Tag: Robert Frank

  • Robert Frank and the Stones Movie You’ll Never See

    A film title: “Cocksucker Blues.” It is 1972; we are with the Rolling Stones, in a big house somewhere in the hills around Los Angeles. Mick is lying on a bed. The camera pans down to his waist, and he begins to massage his crotch, in a slow, circular motion. He opens his pants and […]

  • In No Great Hurry Lets The Life of Photographer Saul Leiter Speak for Itself

    Tomas Leach’s documentary In No Great Hurry: 13 Lessons in Life With Saul Leiter is as pleasant and unaffected as its very modest subject, the photographer and painter considered to be a pioneer — along with Robert Frank and Diane Arbus — of the 1940s-’50s New York School era of photography. Leiter, who died in […]

  • The Crazy Ray + C’est vrai

    Dir. René Clair (1925) and Robert Frank (1990) Clair’s brilliant 1925 fiction short, in which a mad scientist freezes Parisians with a laser beam, is paired with Frank’s 1990 single-take, real-time exploration of his Lower Manhattan neighborhood. Tue., July 3, 2012

  • Candy Mountain

    Dir. Robert Frank (1988). A beautiful, autumnal end-of-the-road road film, written by Rudy Wurlitzer and directed by Robert Frank, Candy Mountain was at once point disowned by Frank for being too slick. Take it from me, the slick is way cool. Thu., May 5, 9:15 p.m., 2011

  • Leon Levinstein’s NYC Photos at the Met; Lee Bontecou Goes Sci-Fi at MOMA; Boris Lurie’s Early Work at Westwood

    Unlike Robert Frank, who kept his distance when capturing his portraits of ordinary Americans, street photographer Leon Levinstein got as close as he could. He mixed with crowds, leaned over sunbathers, crept up behind the pensive. Many of the 44 pictures in this collection are like the furtive glances we make a hundred times a […]

  • Robert Bergman’s New Kind of Rapture

    Walking out of Robert Bergman’s “Selected Portraits” at P.S. 1, you may find yourself staring in rapt amazement at the faces of people around you. After spending an hour with these photographs of strangers on the streets of American cities, it’s shocking to realize how little we look at people we don’t know. And odd […]

  • Contemporary Art Photographers Mess With the Medium

    The question of why certain practices thrive at particular moments feels like the art world equivalent of asking why honeybee populations have collapsed in the last decades or mussels have started growing in the Hudson. Why, for instance, are contemporary photographers—or, if you like, artists working with photography—obsessed with abstraction, materiality, and process? First, the […]

  • Robert Frank’s Real America

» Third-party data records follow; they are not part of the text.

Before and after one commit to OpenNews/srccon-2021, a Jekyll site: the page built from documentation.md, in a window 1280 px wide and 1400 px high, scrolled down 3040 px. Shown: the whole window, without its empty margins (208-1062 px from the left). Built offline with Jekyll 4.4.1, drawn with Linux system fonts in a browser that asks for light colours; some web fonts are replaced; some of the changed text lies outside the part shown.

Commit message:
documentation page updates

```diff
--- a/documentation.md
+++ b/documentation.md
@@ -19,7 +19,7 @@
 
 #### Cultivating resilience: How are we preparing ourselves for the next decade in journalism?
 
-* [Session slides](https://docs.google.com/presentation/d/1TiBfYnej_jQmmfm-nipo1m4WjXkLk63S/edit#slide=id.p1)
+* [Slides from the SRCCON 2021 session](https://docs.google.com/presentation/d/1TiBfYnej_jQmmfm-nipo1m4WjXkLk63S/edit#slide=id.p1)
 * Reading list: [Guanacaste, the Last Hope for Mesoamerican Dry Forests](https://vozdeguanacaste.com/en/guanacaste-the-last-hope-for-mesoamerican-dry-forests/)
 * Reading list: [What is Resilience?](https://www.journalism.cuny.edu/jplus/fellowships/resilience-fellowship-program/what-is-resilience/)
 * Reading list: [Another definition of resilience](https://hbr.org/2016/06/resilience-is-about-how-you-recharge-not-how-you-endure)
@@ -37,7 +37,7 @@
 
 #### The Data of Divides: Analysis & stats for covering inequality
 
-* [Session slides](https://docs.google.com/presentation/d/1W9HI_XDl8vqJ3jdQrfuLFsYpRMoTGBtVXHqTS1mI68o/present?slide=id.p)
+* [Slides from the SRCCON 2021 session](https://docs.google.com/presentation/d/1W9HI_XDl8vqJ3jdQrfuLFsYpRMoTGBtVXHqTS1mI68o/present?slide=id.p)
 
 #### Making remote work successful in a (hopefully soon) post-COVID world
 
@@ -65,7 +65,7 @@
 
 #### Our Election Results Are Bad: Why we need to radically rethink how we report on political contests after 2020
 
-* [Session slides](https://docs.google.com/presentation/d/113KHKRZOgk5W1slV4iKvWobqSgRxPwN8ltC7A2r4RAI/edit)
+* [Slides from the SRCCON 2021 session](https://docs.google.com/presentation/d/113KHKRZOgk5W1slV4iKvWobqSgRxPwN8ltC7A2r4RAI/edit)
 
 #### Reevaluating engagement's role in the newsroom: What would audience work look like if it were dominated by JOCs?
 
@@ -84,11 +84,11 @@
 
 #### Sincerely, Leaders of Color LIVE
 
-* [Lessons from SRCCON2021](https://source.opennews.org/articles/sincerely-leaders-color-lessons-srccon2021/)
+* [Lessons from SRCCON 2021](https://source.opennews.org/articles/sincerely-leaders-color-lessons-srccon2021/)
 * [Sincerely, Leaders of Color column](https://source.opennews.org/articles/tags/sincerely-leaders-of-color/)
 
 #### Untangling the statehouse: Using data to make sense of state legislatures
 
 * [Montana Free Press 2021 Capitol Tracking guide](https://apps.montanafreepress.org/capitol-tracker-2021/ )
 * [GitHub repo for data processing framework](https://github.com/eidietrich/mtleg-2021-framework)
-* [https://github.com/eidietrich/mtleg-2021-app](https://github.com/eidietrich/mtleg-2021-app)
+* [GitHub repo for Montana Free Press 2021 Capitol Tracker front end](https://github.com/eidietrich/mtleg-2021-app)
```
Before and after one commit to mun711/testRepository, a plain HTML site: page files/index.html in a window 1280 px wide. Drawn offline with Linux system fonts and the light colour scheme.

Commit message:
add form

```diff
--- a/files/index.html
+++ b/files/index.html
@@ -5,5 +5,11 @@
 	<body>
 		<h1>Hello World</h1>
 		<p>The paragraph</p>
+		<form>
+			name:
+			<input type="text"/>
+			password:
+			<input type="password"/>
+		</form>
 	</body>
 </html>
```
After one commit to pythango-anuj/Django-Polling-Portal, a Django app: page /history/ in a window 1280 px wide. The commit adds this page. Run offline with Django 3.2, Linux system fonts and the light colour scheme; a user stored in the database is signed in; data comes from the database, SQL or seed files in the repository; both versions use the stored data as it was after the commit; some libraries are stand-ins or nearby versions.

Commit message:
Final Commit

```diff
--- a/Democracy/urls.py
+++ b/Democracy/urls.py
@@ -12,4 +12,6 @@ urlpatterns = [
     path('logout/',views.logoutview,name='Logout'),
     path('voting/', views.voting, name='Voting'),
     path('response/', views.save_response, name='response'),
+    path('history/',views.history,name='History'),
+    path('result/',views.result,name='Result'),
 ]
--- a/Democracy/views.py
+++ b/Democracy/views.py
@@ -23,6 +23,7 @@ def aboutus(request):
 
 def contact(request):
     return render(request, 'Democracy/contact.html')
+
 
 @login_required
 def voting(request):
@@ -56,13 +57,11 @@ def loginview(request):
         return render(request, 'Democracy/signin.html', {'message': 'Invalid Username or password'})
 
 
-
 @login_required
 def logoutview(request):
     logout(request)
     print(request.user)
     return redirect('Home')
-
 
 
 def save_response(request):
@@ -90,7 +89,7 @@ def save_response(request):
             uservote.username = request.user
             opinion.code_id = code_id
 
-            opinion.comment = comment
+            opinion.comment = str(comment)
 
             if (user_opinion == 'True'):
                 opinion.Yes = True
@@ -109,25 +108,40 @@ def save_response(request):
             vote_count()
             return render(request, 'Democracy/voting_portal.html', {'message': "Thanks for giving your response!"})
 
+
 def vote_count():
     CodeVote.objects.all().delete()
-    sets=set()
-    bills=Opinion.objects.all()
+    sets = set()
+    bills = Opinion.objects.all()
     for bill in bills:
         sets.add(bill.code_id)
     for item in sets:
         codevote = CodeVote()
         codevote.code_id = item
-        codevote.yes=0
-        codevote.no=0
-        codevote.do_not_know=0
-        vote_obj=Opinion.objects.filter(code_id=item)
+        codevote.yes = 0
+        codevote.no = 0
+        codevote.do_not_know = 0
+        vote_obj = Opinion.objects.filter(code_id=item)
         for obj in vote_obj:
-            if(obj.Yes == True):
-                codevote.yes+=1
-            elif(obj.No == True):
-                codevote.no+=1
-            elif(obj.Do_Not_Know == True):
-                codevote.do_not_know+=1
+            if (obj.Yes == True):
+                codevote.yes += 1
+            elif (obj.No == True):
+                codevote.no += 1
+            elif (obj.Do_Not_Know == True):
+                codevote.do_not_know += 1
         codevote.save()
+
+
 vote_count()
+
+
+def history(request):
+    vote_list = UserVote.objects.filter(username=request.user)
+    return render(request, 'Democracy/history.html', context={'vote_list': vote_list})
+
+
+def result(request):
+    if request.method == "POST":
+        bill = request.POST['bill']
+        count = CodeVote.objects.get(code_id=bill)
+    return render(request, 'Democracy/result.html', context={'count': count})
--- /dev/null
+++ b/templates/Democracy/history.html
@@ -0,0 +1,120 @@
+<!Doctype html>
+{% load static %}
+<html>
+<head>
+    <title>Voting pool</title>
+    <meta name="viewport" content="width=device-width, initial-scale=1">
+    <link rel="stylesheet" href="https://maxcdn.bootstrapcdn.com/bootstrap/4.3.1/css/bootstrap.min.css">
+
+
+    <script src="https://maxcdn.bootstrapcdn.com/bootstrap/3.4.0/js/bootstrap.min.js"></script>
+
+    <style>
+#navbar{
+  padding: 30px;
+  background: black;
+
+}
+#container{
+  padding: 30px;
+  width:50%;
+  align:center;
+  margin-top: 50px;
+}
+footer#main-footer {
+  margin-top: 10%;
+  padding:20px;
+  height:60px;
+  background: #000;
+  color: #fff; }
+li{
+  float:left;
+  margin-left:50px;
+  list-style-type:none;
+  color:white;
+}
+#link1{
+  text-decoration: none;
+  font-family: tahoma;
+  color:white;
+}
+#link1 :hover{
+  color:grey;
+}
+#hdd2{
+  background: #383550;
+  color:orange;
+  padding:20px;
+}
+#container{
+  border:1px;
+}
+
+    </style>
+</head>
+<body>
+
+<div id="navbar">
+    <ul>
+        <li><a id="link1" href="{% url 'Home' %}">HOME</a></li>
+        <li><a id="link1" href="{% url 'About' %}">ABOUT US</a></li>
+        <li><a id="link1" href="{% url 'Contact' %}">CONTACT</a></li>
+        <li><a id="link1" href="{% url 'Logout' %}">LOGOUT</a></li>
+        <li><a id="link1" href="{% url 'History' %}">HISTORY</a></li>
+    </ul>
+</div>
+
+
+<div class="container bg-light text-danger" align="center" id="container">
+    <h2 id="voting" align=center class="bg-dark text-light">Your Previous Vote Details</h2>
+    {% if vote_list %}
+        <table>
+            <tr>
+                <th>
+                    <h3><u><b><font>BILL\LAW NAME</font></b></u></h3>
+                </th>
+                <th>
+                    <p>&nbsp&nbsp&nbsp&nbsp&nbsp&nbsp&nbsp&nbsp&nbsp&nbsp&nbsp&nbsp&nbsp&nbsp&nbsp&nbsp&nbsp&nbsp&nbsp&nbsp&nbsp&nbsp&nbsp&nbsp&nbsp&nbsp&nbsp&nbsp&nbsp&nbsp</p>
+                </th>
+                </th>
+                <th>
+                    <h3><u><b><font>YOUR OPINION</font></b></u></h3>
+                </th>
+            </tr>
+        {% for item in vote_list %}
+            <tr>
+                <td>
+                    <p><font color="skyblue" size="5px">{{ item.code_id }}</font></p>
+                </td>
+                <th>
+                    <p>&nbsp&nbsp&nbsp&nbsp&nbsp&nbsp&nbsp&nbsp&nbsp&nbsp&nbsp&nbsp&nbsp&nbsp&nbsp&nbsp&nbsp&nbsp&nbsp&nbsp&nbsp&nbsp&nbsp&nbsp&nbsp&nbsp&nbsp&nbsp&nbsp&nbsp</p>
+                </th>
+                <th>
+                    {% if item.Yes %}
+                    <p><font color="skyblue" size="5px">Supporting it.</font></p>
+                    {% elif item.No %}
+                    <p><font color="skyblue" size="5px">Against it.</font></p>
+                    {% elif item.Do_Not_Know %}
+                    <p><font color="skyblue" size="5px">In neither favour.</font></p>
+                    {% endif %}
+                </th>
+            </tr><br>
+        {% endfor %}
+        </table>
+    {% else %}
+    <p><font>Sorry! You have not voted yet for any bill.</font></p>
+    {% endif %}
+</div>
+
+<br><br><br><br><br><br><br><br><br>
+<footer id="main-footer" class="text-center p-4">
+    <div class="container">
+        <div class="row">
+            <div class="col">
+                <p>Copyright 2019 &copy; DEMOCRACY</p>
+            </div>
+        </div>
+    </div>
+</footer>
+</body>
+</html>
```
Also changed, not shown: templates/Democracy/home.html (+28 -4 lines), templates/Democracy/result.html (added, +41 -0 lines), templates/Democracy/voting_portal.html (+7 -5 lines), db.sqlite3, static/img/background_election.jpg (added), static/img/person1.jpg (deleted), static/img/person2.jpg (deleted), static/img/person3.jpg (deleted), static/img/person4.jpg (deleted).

    America changed between the summers of 1955 and ’56—and so did its sense of itself. During those 12 months, we got “Hound Dog” and “Howl,” Invasion of the Body Snatchers and The Searchers, Marilyn Monroe and Arthur Miller, Martin Luther King and the Montgomery bus boycott. Disneyland opened. HUAC’s interrogations were upstaged by The $64,000 […]

  • An American Journey

    Dir. Philippe Séclier (2009). Made to commemorate the golden anniversary of Robert Frank’s The Americans, this hour-long doc treats the book as a sacred text. French filmmaker Séclier searches for relics, revisiting Frank’s locations and interviewing surviving subjects. Typically, they had no idea that they had been photographed let alone immortalized. Rounding out the bill […]

  • From Robert Frank’s Beat Movies to a Nearly Unknown Staged Afternoon, at Anthology

    Who is Robert Frank? The most influential of mid-century American photographers? Eternal boho and Beat Generation fellow traveler? Venerable titan of the (old) New American Cinema? Although he’s made over 20 personal films since 1959, it’s symptomatic of Frank’s subterranean career that his best known is still the Beat family portrait Pull My Daisy, co-directed […]